The gripes were seemingly endless and came from all corners of the marijuana world. Medical advocates showed up to berate the board for things related to dosage, access, quality assurance, and so on ad infinitum. Retail shop owners criticized the board for being too lenient on medical businesses trying to get I-502 licenses. A dude from South Seattle accused the board and the cannabis industry for being racist. A lady with a tiny dog called the board “corrupt.” A bajillion UFCW workers took the board to task for failing to enshrine worker protections in their new rules. I was honestly surprised that someone didn’t blame the WSLCB for the weather.
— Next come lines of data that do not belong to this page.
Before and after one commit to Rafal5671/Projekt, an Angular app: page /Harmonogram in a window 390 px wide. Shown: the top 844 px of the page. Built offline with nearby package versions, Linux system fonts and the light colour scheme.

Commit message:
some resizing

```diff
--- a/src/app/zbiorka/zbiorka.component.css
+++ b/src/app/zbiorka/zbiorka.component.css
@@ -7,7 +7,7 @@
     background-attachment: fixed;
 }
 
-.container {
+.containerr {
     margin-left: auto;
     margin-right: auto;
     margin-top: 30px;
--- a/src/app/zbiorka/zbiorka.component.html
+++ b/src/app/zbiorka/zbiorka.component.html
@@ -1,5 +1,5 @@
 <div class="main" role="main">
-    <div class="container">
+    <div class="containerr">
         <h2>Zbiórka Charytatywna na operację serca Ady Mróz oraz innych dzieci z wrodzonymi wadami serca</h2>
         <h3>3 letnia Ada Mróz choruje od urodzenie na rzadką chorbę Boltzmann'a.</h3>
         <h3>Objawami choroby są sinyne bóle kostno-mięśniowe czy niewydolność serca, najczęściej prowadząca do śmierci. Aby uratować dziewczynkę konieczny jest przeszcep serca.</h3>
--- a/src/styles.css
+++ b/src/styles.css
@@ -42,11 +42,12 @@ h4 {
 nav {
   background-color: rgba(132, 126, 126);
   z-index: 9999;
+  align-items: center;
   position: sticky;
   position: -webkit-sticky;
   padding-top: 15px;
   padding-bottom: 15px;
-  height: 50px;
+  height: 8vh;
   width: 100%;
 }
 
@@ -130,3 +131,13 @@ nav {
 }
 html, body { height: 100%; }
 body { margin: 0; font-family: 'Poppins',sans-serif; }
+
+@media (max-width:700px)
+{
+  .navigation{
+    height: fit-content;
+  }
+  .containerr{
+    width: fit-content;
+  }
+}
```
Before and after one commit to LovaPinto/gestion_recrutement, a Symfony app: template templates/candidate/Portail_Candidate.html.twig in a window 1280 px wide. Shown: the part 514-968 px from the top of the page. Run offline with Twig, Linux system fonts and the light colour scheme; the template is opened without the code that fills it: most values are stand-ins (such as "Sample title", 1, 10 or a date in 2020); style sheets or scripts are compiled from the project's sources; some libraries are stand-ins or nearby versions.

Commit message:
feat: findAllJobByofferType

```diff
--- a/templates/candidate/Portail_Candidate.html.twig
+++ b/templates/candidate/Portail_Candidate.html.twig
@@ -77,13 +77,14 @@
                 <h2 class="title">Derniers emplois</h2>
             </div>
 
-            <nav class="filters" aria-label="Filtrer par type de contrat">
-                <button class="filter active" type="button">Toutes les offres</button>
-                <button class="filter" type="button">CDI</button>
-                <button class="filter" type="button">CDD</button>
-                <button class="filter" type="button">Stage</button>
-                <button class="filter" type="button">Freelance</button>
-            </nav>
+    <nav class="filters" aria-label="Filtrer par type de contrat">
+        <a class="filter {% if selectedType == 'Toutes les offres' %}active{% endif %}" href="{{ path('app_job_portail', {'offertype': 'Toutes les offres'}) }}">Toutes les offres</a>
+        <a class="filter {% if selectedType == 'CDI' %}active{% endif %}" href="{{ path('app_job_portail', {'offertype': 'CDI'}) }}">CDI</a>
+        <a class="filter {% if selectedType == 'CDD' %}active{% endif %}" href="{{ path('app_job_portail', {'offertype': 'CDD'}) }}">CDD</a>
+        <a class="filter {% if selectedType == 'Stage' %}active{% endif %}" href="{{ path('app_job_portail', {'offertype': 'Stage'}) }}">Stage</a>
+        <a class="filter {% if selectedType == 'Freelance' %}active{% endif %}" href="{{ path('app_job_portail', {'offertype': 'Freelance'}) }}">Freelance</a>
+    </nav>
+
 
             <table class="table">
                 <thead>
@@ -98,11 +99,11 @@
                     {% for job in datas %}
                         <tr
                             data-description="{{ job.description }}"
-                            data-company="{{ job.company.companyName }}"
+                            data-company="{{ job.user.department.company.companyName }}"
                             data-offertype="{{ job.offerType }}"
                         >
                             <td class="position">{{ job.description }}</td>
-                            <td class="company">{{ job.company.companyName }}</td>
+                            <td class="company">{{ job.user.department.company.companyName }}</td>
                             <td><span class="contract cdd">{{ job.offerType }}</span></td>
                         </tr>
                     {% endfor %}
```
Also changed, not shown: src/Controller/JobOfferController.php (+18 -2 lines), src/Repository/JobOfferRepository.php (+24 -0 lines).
Apparently, being a member on the board requires being the second, third, or fourth most-hated person in the state (after Tim Eyman, obviously!). I know it’s only a half-time gig, but you’d have to pay me a lot more than $50,000 a year to do what they do. Who knows? Maybe if we paid them for full-time we’d have less to bitch about.

Support The Stranger

Washington Is Home to Nation’s First Tribal Marijuana Business

Washington’s Squaxin Island Tribe made history recently when it opened the very first recreational marijuana store on Native American land. Elevation opened near Shelton, on the southwest side of Puget Sound, at 4:20 p.m. on November 12, reports NW News Network (NWNN). It sources its pot from various licensed recreational marijuana producers and processors, as the tribe does not yet grow its own.

Though the US Department of Justice indicated in December 2014 that the Cole Memorandum—which implicitly gave states the go ahead to legalize pot if they kept it out the hands of kiddies and cartels—would also apply in Indian Country, the Squaxin Island Tribe is the first tribe to successfully open a marijuana business. The Santee Sioux in South Dakota set up a grow, with plans to open a marijuana resort, but eventually burned their plants and gave up after protracted bickering with state authorities.

Here in Washington, we’re a little more pot-friendly, and the state’s main concern was not undercutting the pot businesses already operating here. According to NWNN, the tribe agreed to charge taxes equivalent to what recreational shops already charge. Check off another weed first for Washington.